In The News
Omaha Metro charges forward with first electric buses
Published by Mass Transit Magazine
Omaha Metro Transit has welcomed the first fully electric buses in the region and will make their debut on the streets of Omaha, Neb., this week.
These zero-emission vehicles are made possible in part by support from the Nebraska Environmental Trust and a competitive federal grant. This partnership also provides funding for tools and training, which will help equip Omaha Metro to acquire more electric vehicles in the future.
Metro’s electric buses were manufactured in the United States by New Flyer. The battery-powered buses use a direct-drive engine that doesn’t require a transmission or a tailpipe. Each 40-foot electric bus can reduce up to 135 metric tons of greenhouse gases per year compared to a clean diesel bus and replace thousands of single-occupancy car trips on our roads, says Omaha Metro.
At the March board meeting, a resolution was passed in support of climate change mitigation, adaptation and resilience. This resolution emphasized the steps Omaha Metro has already taken, as well as directing staff to develop a plan to achieve net-zero emissions.
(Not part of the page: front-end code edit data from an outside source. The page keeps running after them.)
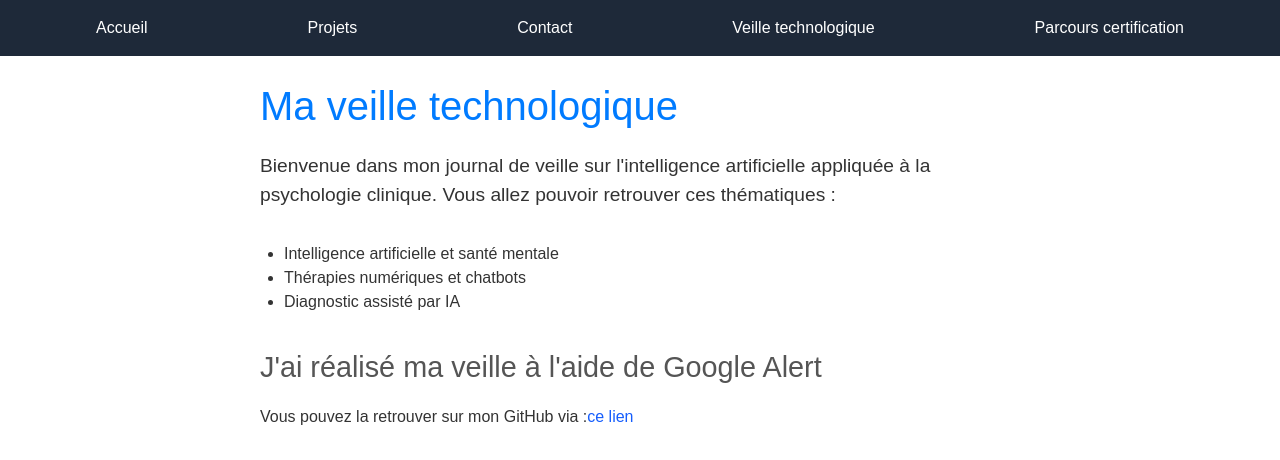
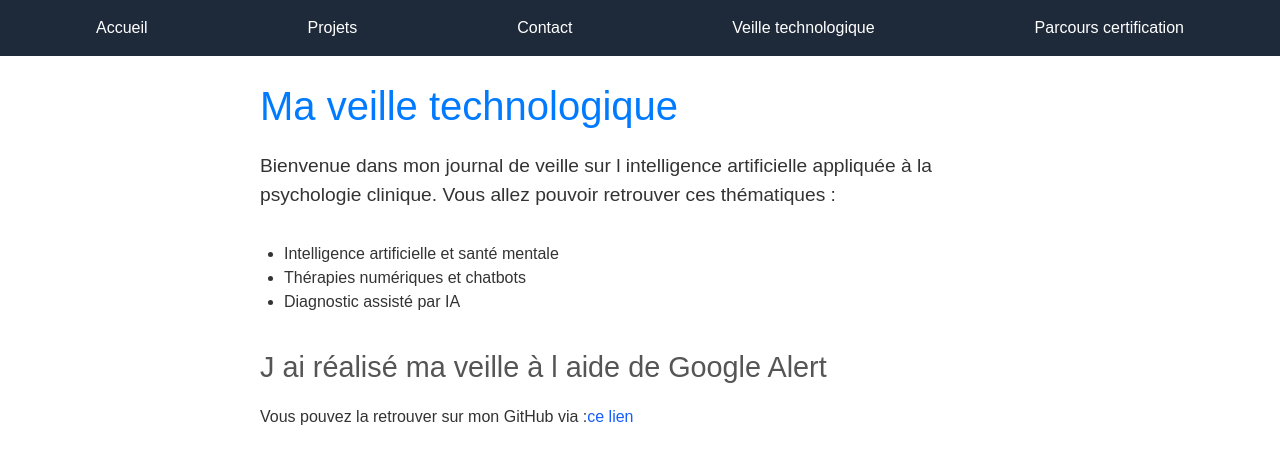
Before and after one commit to alisee-f/Portfolio, a Next.js app: page /veilleTechnologique in a window 1280 px wide. Shown: the top 460 px of the page. Built offline with nearby package versions, Linux system fonts and the light colour scheme.

Commit message:
fix build error

```diff
--- a/src/app/contact/page.js
+++ b/src/app/contact/page.js
@@ -22,7 +22,7 @@ export default function Contact() {
 </a>
       <p> Par mail : flechonalisee@gmail.com</p>
       <p> Par téléphone : 06 00 00 00 00</p>
-      <p>En m'envoyant un message ici :</p>
+      <p>En m envoyant un message ici :</p>
       <form className="mt-4 max-w-xl mx-auto">
         <label className="block text-lg mb-2">Nom</label>
         <input type="text" className="w-full p-2 border border-gray-300 rounded mb-4" />
--- a/src/app/page.js
+++ b/src/app/page.js
@@ -26,7 +26,7 @@ export default function Home() {
   <h2 className="text-2xl font-semibold mb-4 text-center">📊 Tableau de compétences</h2>
   <iframe src="/tableauComp.pdf"
     className="w-full h-[600px] border rounded-lg">
-    Votre navigateur ne prend pas en charge l'affichage PDF.
+    Votre navigateur ne prend pas en charge l affichage PDF.
   </iframe>
 
   <div className="text-center mt-4">
--- a/src/app/projets/page.js
+++ b/src/app/projets/page.js
@@ -1,3 +1,4 @@
+import Image from 'next/image';
 export default function Projets() {
   const projects = [
     {
@@ -31,7 +32,9 @@ export default function Projets() {
       <div className="mt-12 grid grid-cols-1 sm:grid-cols-2 lg:grid-cols-3 gap-4">
         {projects.map((project, index) => (
           <div key={index} className="bg-white p-4 border border-gray-300 rounded-lg shadow-lg">
-            <img src={project.imageUrl} alt={project.title} className="w-full h-48 object-cover rounded-lg" />
+            <div className="w-full h-48 relative rounded-lg overflow-hidden">
+              <Image src={project.imageUrl} alt={project.title} fill className="object-cover rounded-lg" />
+              </div>
             <h2 className="mt-4 text-2xl font-semibold">{project.title}</h2>
             <p className="mt-2">{project.description}</p>
             {project.githubUrl && (
--- a/src/app/veilleTechnologique/page.js
+++ b/src/app/veilleTechnologique/page.js
@@ -39,7 +39,7 @@ export default function VeilleTechnologique() {
     <main style={styles.main}>
       <h1 style={styles.title}>Ma veille technologique</h1>
       <p style={styles.description}>
-      Bienvenue dans mon journal de veille sur l'intelligence artificielle appliquée à la psychologie clinique. Vous allez pouvoir retrouver ces thématiques :
+      Bienvenue dans mon journal de veille sur l intelligence artificielle appliquée à la psychologie clinique. Vous allez pouvoir retrouver ces thématiques :
       </p>
 
       <section style={styles.section}>
@@ -51,7 +51,7 @@ export default function VeilleTechnologique() {
       </section>
 
       <section style={styles.section}>
-        <h2 style={styles.sectionTitle}>J'ai réalisé ma veille à l'aide de Google Alert</h2>
+        <h2 style={styles.sectionTitle}>J ai réalisé ma veille à l aide de Google Alert</h2>
         <p>Vous pouvez la retrouver sur mon GitHub via :
         <a href="https://github.com/alisee-f/veillePsychologieIA.git"
   target="_blank"
```
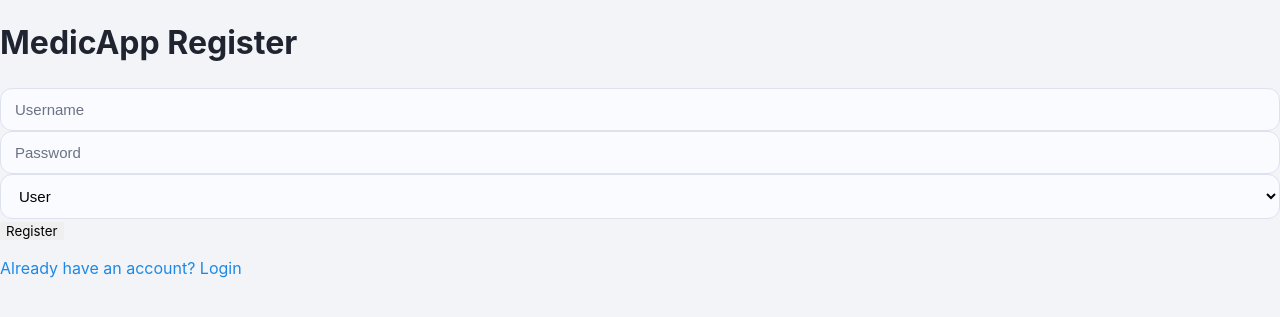
After one commit to ejextr/telemedicina, a Flask app: page /register in a window 1280 px wide. The commit adds this page. Shown: the top 317 px of the page. Run offline with Flask 3, Linux system fonts and the light colour scheme.

Commit message:
Add user registration functionality

```diff
--- a/flask_app.py
+++ b/flask_app.py
@@ -46,6 +46,23 @@ def index():
     if current_user.is_authenticated:
         return redirect(url_for('dashboard'))
     return redirect(url_for('login'))
+
+@app.route('/register', methods=['GET', 'POST'])
+def register():
+    if request.method == 'POST':
+        username = request.form.get('username')
+        password = request.form.get('password')
+        role = request.form.get('role', 'user')
+        if User.query.filter_by(username=username).first():
+            flash('Username already exists')
+            return redirect(url_for('register'))
+        hashed_password = generate_password_hash(password, method='pbkdf2:sha256')
+        new_user = User(username=username, password=hashed_password, role=role)
+        db.session.add(new_user)
+        db.session.commit()
+        flash('Registration successful, please login')
+        return redirect(url_for('login'))
+    return render_template('register.html')
 
 @app.route('/login', methods=['GET', 'POST'])
 def login():
--- a/templates/login.html
+++ b/templates/login.html
@@ -15,6 +15,7 @@
             <button type="submit">Login</button>
         </form>
         <div id="message"></div>
+        <p><a href="{{ url_for('register') }}">Don't have an account? Register</a></p>
     </div>
     <script src="{{ url_for('static', filename='js/script.js') }}"></script>
 </body>
--- /dev/null
+++ b/templates/register.html
@@ -0,0 +1,25 @@
+<!DOCTYPE html>
+<html lang="en">
+<head>
+    <meta charset="UTF-8">
+    <meta name="viewport" content="width=device-width, initial-scale=1.0">
+    <title>Register - MedicApp</title>
+    <link rel="stylesheet" href="{{ url_for('static', filename='css/styles.css') }}">
+</head>
+<body>
+    <div class="container">
+        <h1>MedicApp Register</h1>
+        <form method="POST">
+            <input type="text" name="username" placeholder="Username" required>
+            <input type="password" name="password" placeholder="Password" required>
+            <select name="role">
+                <option value="user">User</option>
+                <option value="doctor">Doctor</option>
+                <option value="admin">Admin</option>
+            </select>
+            <button type="submit">Register</button>
+        </form>
+        <p><a href="{{ url_for('login') }}">Already have an account? Login</a></p>
+    </div>
+</body>
+</html>
```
“We’re doing our part to ensure a livable planet and climate for generations to come,” said Omaha Metro Board Member Daniel Lawse. “We’re diversifying our fleet, investing in sustainability and pursuing climate-positive operations to elevate our environmental and community impact.”
The fuel source isn’t the only thing different about these buses – they are also equipped with a new, upgraded air purification system, which sanitizes the air and surfaces continuously while the bus is running.
“We’re thrilled to bring a new type of bus to Omaha, featuring a cleaner and quieter ride that benefits our riders, as well as the broader community,” said Omaha Metro CEO Lauren Cencic. “These new buses will allow us to test out innovative new features that can be expanded upon in the future.”
In addition to the new air cleaning system, Omaha Metro is piloting a new bike rack with capacity for up to three bikes. Current front racks on buses can hold two bikes at a time, and passengers can bring their bike for free with any bus trip.
Charging of the electric buses will take place in the Omaha Metro garage with newly installed high-capacity chargers, which will fully recharge a bus in approximately three to five hours. Omaha Metro will be testing the full range of these vehicles, which is expected to vary depending on factors such as weather, road grades and surrounding traffic.
The electric buses began service March 29.